* [Provided records]
****************

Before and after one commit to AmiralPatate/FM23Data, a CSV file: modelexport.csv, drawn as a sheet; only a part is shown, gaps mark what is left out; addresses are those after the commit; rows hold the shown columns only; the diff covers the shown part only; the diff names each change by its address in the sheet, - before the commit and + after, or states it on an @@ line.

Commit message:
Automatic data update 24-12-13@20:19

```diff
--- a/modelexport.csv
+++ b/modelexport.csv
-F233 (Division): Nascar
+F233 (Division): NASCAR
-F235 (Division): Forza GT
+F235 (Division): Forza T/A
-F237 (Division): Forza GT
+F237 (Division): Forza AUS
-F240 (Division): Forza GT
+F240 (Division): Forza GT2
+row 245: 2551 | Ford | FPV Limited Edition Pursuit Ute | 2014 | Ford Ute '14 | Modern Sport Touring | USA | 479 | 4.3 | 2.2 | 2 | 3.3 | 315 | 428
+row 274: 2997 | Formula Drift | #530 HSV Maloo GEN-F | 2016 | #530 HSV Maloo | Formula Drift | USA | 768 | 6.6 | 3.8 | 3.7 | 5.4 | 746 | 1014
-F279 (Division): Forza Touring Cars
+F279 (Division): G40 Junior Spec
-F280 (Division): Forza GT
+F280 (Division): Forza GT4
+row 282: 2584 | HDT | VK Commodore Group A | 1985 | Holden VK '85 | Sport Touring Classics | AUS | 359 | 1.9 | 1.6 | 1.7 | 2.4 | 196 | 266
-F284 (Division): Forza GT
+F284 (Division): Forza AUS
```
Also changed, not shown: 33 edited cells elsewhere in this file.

****************

* [Task instructions] Wherever the string "Sport" appears in the entries above, return the line it appears on.

* [Worked solution]
+row 245: 2551 | Ford | FPV Limited Edition Pursuit Ute | 2014 | Ford Ute '14 | Modern Sport Touring | USA | 479 | 4.3 | 2.2 | 2 | 3.3 | 315 | 428
+row 282: 2584 | HDT | VK Commodore Group A | 1985 | Holden VK '85 | Sport Touring Classics | AUS | 359 | 1.9 | 1.6 | 1.7 | 2.4 | 196 | 266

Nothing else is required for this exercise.